Mathematics Stack Exchange is a question and answer site for people studying math at any level and professionals in related fields. It's 100% free, no registration required.

I have two questions on Serre's "Galois cohomology", the section on profinite groups.

1) Proposition 1 on p.4 claims that if $K \subset H$ are two closed subgroups of a profinite group $G$, then there is a continuous section $G/H \to G/K$.

I have no intuition why this should be true: this seems to be so false to me, when I think about $\mathbb{Z}/4\mathbb{Z} \to \mathbb{Z}/2\mathbb{Z}$. But this is Serre, so I suppose I must be stupid somewhere.

2) If $H$ is a closed subgroup of $G$, he defines the index of $H$ in $G$ to be the lcm of index of $H/H \cap U$ in $G/U$ as $U$ varies over all open normal subgroups of $G$. I don't see why the old notion of index doesn't work here - why do we need a special notion? Is it solely for the purpose of defining pro $p$-groups and make sense of the notion of Sylow subgroups?

Thanks!

share|improve this question
    
Never suppose you're stupid because a great mathematician says something you don't understand ; it is reasonable to assume you don't understand what he says just because you don't understand the theory behind his speech, but even the greatest make mistakes. –  Patrick Da Silva Mar 18 '12 at 5:18
    
@PatrickDaSilva, Thanks. :) –  user27126 Mar 18 '12 at 5:22
    
@Patrick: "[E]ven the greatest make mistakes." That's true, and the proof in my mind is that even Serre makes mistakes (for me, he really is the greatest)....but much more rarely than most of us. Certainly when reading his works the assumption that he's correct and you are somehow misunderstanding something is going to be correct the vast majority of the time. –  Pete L. Clark Mar 18 '12 at 5:38
    
@Pete : Nowhere did I meant to imply that Serre does a ton of mistakes, just that not understanding Serre does not mean you are stupid, nor making mistakes makes you stupid. –  Patrick Da Silva Mar 18 '12 at 6:02
    
@Patrick: And nowhere did I mean to imply that you implied that he did. :) –  Pete L. Clark Mar 18 '12 at 6:03
add comment

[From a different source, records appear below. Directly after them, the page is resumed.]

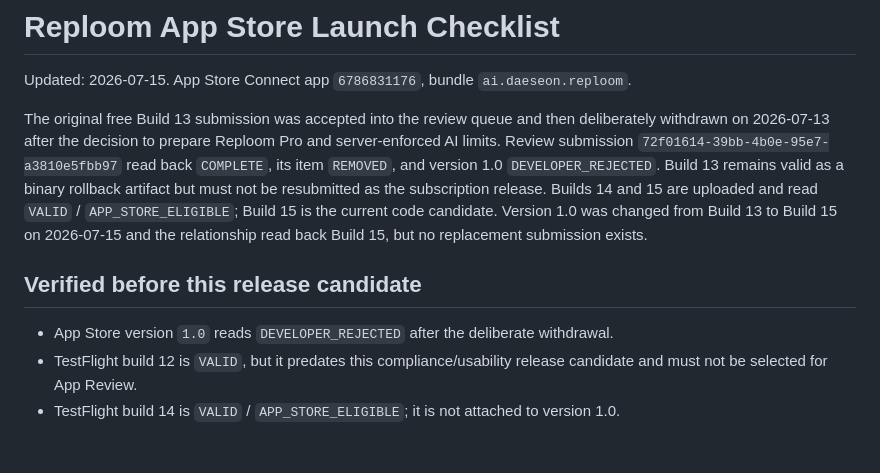
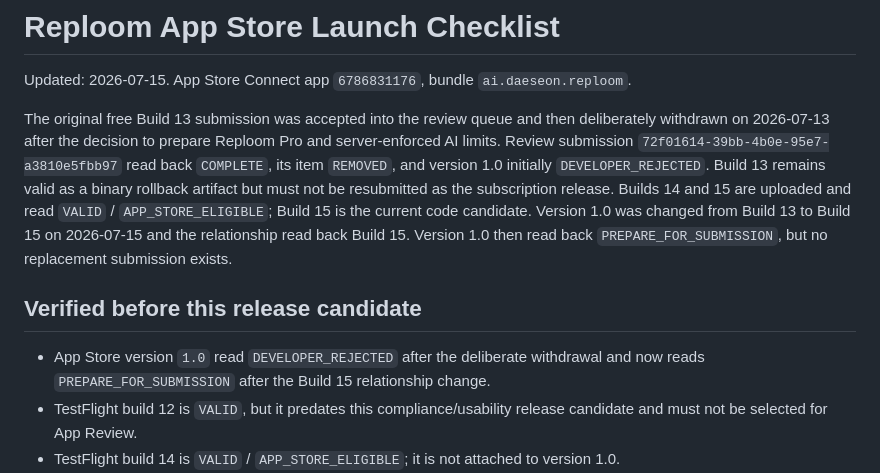
Before and after one commit to Daeseon-AI-Factory/OverDrive, a Markdown page: docs/app-store-launch-checklist.md, the part around the change. Rendered like a GitHub page; blank space fills up the shorter version.

Commit message:
docs(release): record submission preparation state

```diff
--- a/docs/app-store-launch-checklist.md
+++ b/docs/app-store-launch-checklist.md
@@ -5,15 +5,16 @@ Updated: 2026-07-15. App Store Connect app `6786831176`, bundle `ai.daeseon.repl
 The original free Build 13 submission was accepted into the review queue and then deliberately
 withdrawn on 2026-07-13 after the decision to prepare Reploom Pro and server-enforced AI limits.
 Review submission `72f01614-39bb-4b0e-95e7-a3810e5fbb97` read back `COMPLETE`, its item `REMOVED`,
-and version 1.0 `DEVELOPER_REJECTED`. Build 13 remains valid as a binary rollback artifact but must
+and version 1.0 initially `DEVELOPER_REJECTED`. Build 13 remains valid as a binary rollback artifact but must
 not be resubmitted as the subscription release. Builds 14 and 15 are uploaded and read `VALID` /
 `APP_STORE_ELIGIBLE`; Build 15 is the current code candidate. Version 1.0 was changed from Build 13
-to Build 15 on 2026-07-15 and the relationship read back Build 15, but no replacement submission
-exists.
+to Build 15 on 2026-07-15 and the relationship read back Build 15. Version 1.0 then read back
+`PREPARE_FOR_SUBMISSION`, but no replacement submission exists.
 
 ## Verified before this release candidate
 
-- App Store version `1.0` reads `DEVELOPER_REJECTED` after the deliberate withdrawal.
+- App Store version `1.0` read `DEVELOPER_REJECTED` after the deliberate withdrawal and now reads
+  `PREPARE_FOR_SUBMISSION` after the Build 15 relationship change.
 - TestFlight build 12 is `VALID`, but it predates this compliance/usability release candidate and
   must not be selected for App Review.
 - TestFlight build 14 is `VALID` / `APP_STORE_ELIGIBLE`; it is not attached to version 1.0.
```
Also changed, not shown: docs/HANDOFF-codex.md (+4 -4 lines).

1 Answer

up vote 4 down vote accepted

As for 1): the section is taking place in the category of topological spaces, not groups. (In fact, since $K$ and $H$ are not assumed to be normal, $G/H$ and $G/K$ will in general not have a group structure to be preserved.) In the case of discrete groups this is just the easy (with suitable set-theoretic goodwill...) fact that for every surjective function $f: X \rightarrow Y$ there is a map $\iota: Y \rightarrow X$ such that $f \circ \iota$ is the identity function on $Y$.

As for 2): what "old notion" do you mean exactly: the cardinality of the coset space? The point is that this will in general be infinite. We want the index to be a supernatural number -- essentially, a purely formal limit of natural numbers -- rather than an infinite cardinal number. And yes, this is probably most important for Sylow theory...certainly that's how Serre uses it in his book.

share|improve this answer
    
Yes I mean cardinality of coset space. Thanks! –  user27126 Mar 18 '12 at 5:22
add comment

Your Answer

 
discard

By posting your answer, you agree to the privacy policy and terms of service.